Categories: Entertainment

Making the Covers

Karen Cassidy used Photoshop and printmaking techniques to develop the two images called Spiritus in the Ovarium. The works not only grace the cover of the newly reinstated SNAPline publication but a fine art copy of the print is mailed to all who subscribe.

SNAPline might sound a bit like angling terminology and that might work well for the Society of Northern Alberta Print-artists. The not-for-profit artist-run centre is using the newly relaunched quarterly thematic publication to try to lure in more attention and members to the fold.

The magazine’s Spring 2017 edition – known as the God edition – explores the relationship between religion and printed words and images, notably the unique textural work of St. Albert print artist Karen Cassidy right there on the cover.

The front and back cover images – details from a digitally enhanced print works called Spiritus in the Ovarium 2 v2 and 1 v2, fit right in to the magazine’s theme.
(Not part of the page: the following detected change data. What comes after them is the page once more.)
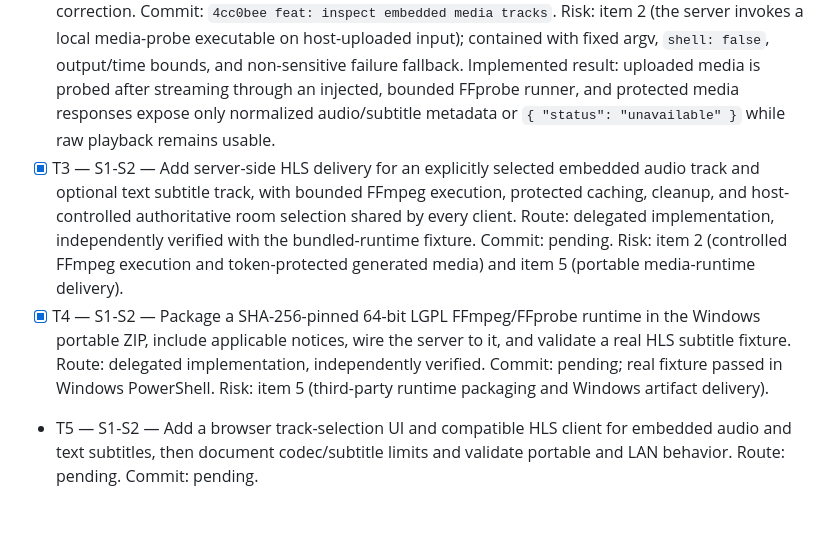
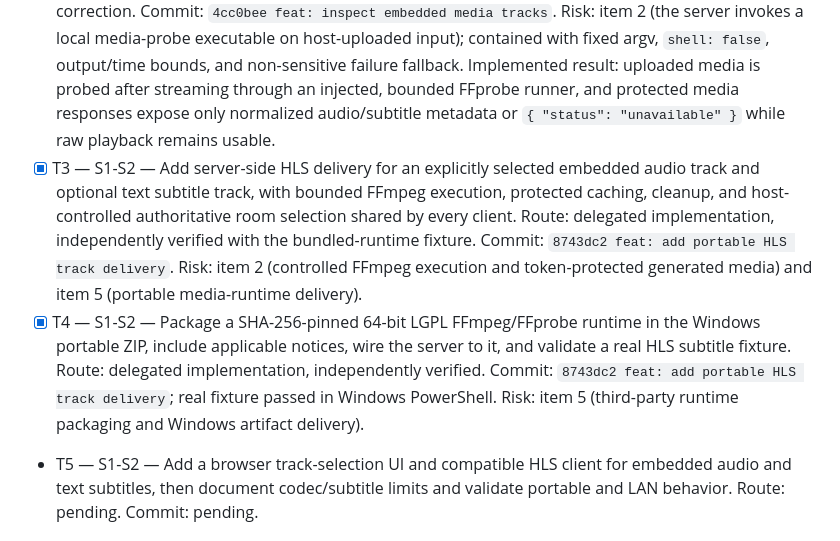
Before and after one commit to Dortecx/The-Player, a Markdown page: odd/tasks/internal-mkv-tracks.md, the part around the change. GitHub-like rendering.

Commit message:
docs: record HLS delivery evidence

```diff
--- a/odd/tasks/internal-mkv-tracks.md
+++ b/odd/tasks/internal-mkv-tracks.md
@@ -11,8 +11,8 @@ Plan support for selectable embedded MKV audio and subtitle tracks. Begin with d
 
 - [x] T1 — S1 — Map the current media pipeline and identify the smallest viable server/browser delivery approach for embedded audio and subtitles. Route: inline read-only mapping after explorer cancellation. Commit: n/a. Evidence: raw MKV byte-range streaming has no track metadata or selection; use FFprobe for inspection and FFmpeg-generated HLS audio renditions/WebVTT subtitle tracks for browser-compatible selection.
 - [x] T2 — S1 — Add server-side media-track inspection with test fixtures and API coverage after the approach is accepted. Route: delegated implementation, independently verified after bounded correction. Commit: `4cc0bee feat: inspect embedded media tracks`. Risk: item 2 (the server invokes a local media-probe executable on host-uploaded input); contained with fixed argv, `shell: false`, output/time bounds, and non-sensitive failure fallback. Implemented result: uploaded media is probed after streaming through an injected, bounded FFprobe runner, and protected media responses expose only normalized audio/subtitle metadata or `{ "status": "unavailable" }` while raw playback remains usable.
-- [x] T3 — S1-S2 — Add server-side HLS delivery for an explicitly selected embedded audio track and optional text subtitle track, with bounded FFmpeg execution, protected caching, cleanup, and host-controlled authoritative room selection shared by every client. Route: delegated implementation, independently verified with the bundled-runtime fixture. Commit: pending. Risk: item 2 (controlled FFmpeg execution and token-protected generated media) and item 5 (portable media-runtime delivery).
-- [x] T4 — S1-S2 — Package a SHA-256-pinned 64-bit LGPL FFmpeg/FFprobe runtime in the Windows portable ZIP, include applicable notices, wire the server to it, and validate a real HLS subtitle fixture. Route: delegated implementation, independently verified. Commit: pending; real fixture passed in Windows PowerShell. Risk: item 5 (third-party runtime packaging and Windows artifact delivery).
+- [x] T3 — S1-S2 — Add server-side HLS delivery for an explicitly selected embedded audio track and optional text subtitle track, with bounded FFmpeg execution, protected caching, cleanup, and host-controlled authoritative room selection shared by every client. Route: delegated implementation, independently verified with the bundled-runtime fixture. Commit: `8743dc2 feat: add portable HLS track delivery`. Risk: item 2 (controlled FFmpeg execution and token-protected generated media) and item 5 (portable media-runtime delivery).
+- [x] T4 — S1-S2 — Package a SHA-256-pinned 64-bit LGPL FFmpeg/FFprobe runtime in the Windows portable ZIP, include applicable notices, wire the server to it, and validate a real HLS subtitle fixture. Route: delegated implementation, independently verified. Commit: `8743dc2 feat: add portable HLS track delivery`; real fixture passed in Windows PowerShell. Risk: item 5 (third-party runtime packaging and Windows artifact delivery).
 - T5 — S1-S2 — Add a browser track-selection UI and compatible HLS client for embedded audio and text subtitles, then document codec/subtitle limits and validate portable and LAN behavior. Route: pending. Commit: pending.
 
 ## Log
```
“The history of printmaking is steeped in the history of religion,” reads the preamble. “From early woodblock rubbings of the Buddha to the Gutenberg Bible – printmaking technology translated the mystical and unknown into tangible form.”

“A lot of the discussion throughout is surrounded around God,” Cassidy explained.

The glossy chapbook style publication includes written essays and articles on the subject contributed by Blair Brennan, Carolyn Jervis, Wendy McGrath (interviewing Tim Grieco), and Robin Willey, along with a colouring book-style series of pages called Sweet Jesus by Borys Tarasenko. Cassidy herself offers an artist’s statement about her art as “a visual expression of a dreamtime experience,” calling it a story about spiritual consciousness.

She noted that her artistic process is a mixture of the old and the new, starting with an image developed in Photoshop that is then shot onto a photosensitive plate, rolled by hand with ink and finally put through a printing press.

Copies of the limited edition fine-art print of one of the Spiritus in the Ovarium images are included with the publication to all SNAP members. A yearly SNAPline membership costs $150 while an individual membership is $40 and a student membership is $20. SNAPline started in 1988 but went on hiatus for a period until its revival last month. Each edition features a different print artist.

For 35 years, SNAP has become one of the country’s major centres for research and innovation in printmaking, offering a unique forum for discussion and examination of critical and theoretical issues related to printmaking and image culture, as well as gallery and workshop space to members.

SNAP’s main gallery currently features the exhibit called The Formalist’s Library with works by Jason Urban (until Saturday, April 22) while Sara Norquay has a display called Citizen of the World in the Jasper Avenue window.

SNAP is located at 10123 121 St. in Edmonton. Call 780-423-1492 or visit www.snapartists.com for more information.

Graphic arts in more ways than one

The Edmonton Tattoo and Arts Festival this weekend is getting the attention it deserves with the help of a Sturgeon County-raised tattoo artist who designed its program cover.

Jessica Wright of Capital Tattoo in Edmonton designed the graphic image of a woman with perfect makeup and hair, along with fairly sharp nails and a spray of red stemming from a jagged slash in her neck.

The festival runs from Friday to Sunday at the Northlands Expo Centre and will feature more than 250 local and international artists and a variety of stage performances.

Admission is $25 at the door or $50 for the weekend. Kids 14 and under are free but opening night from 4 p.m. till midnight is for adults only. More information can be found by visiting www.albertatattoos.com.

Scott Hayes: Scott Hayes joined the St. Albert Gazette in 2008. Scott writes about the arts, entertainment, movies, culture, community groups, and charities. He also writes general news, features, columns and profiles on people.